:: Problem statement ::
Whenever the word "DashboardPage" turns up in a line of the data below, copy that line.

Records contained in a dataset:
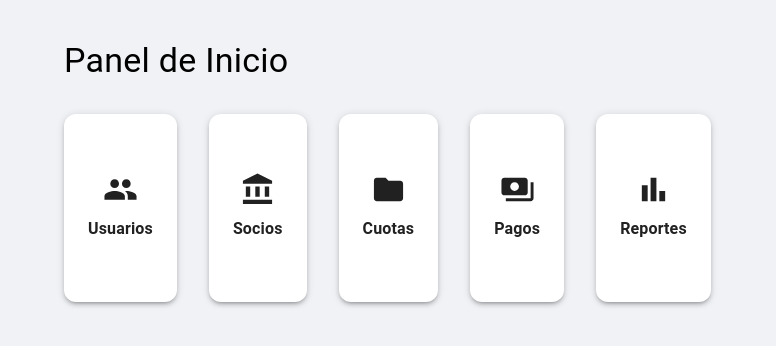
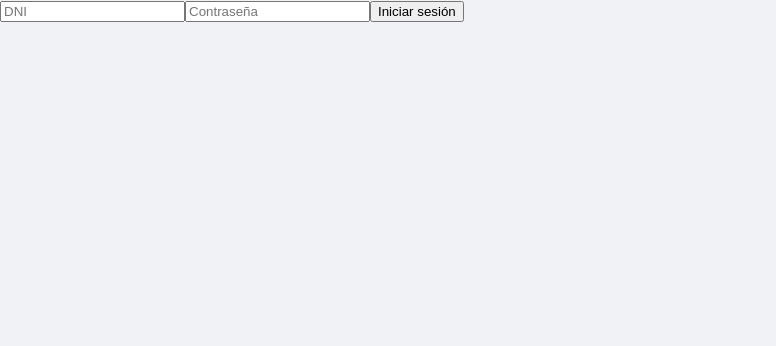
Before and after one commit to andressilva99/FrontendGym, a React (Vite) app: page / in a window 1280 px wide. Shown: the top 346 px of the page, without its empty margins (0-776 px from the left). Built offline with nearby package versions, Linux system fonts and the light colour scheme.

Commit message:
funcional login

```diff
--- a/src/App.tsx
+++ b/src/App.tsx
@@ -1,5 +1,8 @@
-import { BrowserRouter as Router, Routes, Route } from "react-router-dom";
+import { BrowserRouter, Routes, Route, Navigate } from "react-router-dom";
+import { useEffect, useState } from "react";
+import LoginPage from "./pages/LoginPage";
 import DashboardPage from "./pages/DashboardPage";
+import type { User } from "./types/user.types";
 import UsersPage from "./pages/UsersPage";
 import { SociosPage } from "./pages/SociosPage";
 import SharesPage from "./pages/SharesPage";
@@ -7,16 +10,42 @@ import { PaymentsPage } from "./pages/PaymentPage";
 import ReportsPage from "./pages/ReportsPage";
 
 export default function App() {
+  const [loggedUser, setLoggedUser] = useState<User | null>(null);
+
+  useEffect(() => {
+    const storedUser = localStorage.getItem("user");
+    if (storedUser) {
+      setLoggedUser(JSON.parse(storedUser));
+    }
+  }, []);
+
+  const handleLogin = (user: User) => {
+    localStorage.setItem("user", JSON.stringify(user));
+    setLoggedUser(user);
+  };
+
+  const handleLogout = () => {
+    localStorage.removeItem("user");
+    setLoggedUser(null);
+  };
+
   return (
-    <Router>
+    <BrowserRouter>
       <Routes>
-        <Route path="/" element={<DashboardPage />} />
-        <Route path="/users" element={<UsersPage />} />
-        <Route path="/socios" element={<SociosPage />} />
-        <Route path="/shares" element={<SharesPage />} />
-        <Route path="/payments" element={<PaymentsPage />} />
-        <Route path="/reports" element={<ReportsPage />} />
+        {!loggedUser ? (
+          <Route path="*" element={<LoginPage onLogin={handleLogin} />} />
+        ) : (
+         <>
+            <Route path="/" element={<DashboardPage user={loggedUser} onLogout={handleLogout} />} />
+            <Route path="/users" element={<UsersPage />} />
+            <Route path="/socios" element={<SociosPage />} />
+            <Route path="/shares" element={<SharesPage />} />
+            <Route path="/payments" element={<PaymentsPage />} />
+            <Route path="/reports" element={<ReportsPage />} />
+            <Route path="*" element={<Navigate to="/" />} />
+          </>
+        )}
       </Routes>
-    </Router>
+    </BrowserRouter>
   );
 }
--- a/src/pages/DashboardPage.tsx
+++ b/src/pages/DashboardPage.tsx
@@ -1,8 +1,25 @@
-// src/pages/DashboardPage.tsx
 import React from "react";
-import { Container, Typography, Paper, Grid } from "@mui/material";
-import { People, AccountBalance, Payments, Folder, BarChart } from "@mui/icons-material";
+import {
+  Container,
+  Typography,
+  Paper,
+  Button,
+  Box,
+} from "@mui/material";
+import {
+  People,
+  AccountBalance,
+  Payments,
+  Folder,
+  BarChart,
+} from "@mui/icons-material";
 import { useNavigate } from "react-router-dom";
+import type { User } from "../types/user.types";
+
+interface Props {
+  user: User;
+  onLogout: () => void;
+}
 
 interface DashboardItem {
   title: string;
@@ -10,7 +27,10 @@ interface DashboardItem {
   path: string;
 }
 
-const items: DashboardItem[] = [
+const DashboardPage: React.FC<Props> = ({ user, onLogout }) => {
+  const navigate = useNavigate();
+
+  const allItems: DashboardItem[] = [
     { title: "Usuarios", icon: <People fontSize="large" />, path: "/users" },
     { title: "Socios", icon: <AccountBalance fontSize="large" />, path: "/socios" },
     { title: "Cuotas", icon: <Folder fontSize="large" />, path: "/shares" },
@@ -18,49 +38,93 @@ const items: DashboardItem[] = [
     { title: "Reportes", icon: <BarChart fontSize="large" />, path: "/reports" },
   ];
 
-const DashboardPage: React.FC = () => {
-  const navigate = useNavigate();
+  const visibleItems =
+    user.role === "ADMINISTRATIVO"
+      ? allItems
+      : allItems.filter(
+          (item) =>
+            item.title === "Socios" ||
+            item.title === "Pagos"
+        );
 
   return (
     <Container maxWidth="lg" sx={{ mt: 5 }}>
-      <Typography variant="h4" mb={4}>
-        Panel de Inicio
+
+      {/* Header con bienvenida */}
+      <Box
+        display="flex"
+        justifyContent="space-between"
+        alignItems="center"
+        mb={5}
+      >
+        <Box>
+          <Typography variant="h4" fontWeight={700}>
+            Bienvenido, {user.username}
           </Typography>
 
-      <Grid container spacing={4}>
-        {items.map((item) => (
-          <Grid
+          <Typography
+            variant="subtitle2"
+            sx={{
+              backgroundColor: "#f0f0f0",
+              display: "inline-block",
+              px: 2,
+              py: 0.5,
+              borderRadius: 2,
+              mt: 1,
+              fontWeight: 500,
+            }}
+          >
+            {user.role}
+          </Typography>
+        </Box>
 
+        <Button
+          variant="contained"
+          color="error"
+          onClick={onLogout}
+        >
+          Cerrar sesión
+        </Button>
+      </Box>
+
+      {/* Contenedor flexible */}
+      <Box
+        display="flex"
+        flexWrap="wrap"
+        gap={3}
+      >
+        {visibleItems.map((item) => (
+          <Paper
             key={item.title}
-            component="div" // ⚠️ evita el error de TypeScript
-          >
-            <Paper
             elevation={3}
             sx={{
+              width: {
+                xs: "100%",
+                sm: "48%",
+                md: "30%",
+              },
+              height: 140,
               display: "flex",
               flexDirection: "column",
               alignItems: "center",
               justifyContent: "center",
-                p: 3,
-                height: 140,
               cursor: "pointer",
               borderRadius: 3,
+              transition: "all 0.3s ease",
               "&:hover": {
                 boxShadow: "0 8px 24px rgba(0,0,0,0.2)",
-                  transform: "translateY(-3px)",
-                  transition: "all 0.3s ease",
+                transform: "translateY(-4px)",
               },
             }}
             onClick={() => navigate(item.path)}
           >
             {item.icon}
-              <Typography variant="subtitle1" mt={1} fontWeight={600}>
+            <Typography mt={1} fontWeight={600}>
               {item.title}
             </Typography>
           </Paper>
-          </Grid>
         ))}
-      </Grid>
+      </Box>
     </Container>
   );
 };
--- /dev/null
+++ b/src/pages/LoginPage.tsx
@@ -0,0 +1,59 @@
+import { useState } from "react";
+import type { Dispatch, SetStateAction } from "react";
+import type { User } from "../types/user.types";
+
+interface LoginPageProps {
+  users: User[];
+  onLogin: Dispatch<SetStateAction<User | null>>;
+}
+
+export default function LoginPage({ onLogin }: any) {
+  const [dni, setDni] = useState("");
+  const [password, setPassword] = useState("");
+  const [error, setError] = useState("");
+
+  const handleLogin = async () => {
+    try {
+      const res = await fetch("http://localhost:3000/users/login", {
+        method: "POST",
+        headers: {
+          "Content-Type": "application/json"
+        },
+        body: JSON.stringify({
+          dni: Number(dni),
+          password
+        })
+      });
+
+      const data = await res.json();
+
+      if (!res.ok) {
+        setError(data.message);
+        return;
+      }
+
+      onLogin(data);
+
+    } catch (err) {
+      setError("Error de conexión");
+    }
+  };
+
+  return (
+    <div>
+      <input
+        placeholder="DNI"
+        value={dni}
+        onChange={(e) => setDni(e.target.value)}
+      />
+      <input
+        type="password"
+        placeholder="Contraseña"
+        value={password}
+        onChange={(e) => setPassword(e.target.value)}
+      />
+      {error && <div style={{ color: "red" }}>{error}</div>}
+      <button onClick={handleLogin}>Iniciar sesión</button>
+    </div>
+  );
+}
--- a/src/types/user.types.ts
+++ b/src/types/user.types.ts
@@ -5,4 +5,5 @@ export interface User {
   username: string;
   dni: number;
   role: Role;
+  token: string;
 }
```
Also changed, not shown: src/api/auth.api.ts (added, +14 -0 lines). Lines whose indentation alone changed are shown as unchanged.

:: Solution for this problem ::
 import DashboardPage from "./pages/DashboardPage";
-        <Route path="/" element={<DashboardPage />} />
+            <Route path="/" element={<DashboardPage user={loggedUser} onLogout={handleLogout} />} />
--- a/src/pages/DashboardPage.tsx
+++ b/src/pages/DashboardPage.tsx
-// src/pages/DashboardPage.tsx
+const DashboardPage: React.FC<Props> = ({ user, onLogout }) => {
-const DashboardPage: React.FC = () => {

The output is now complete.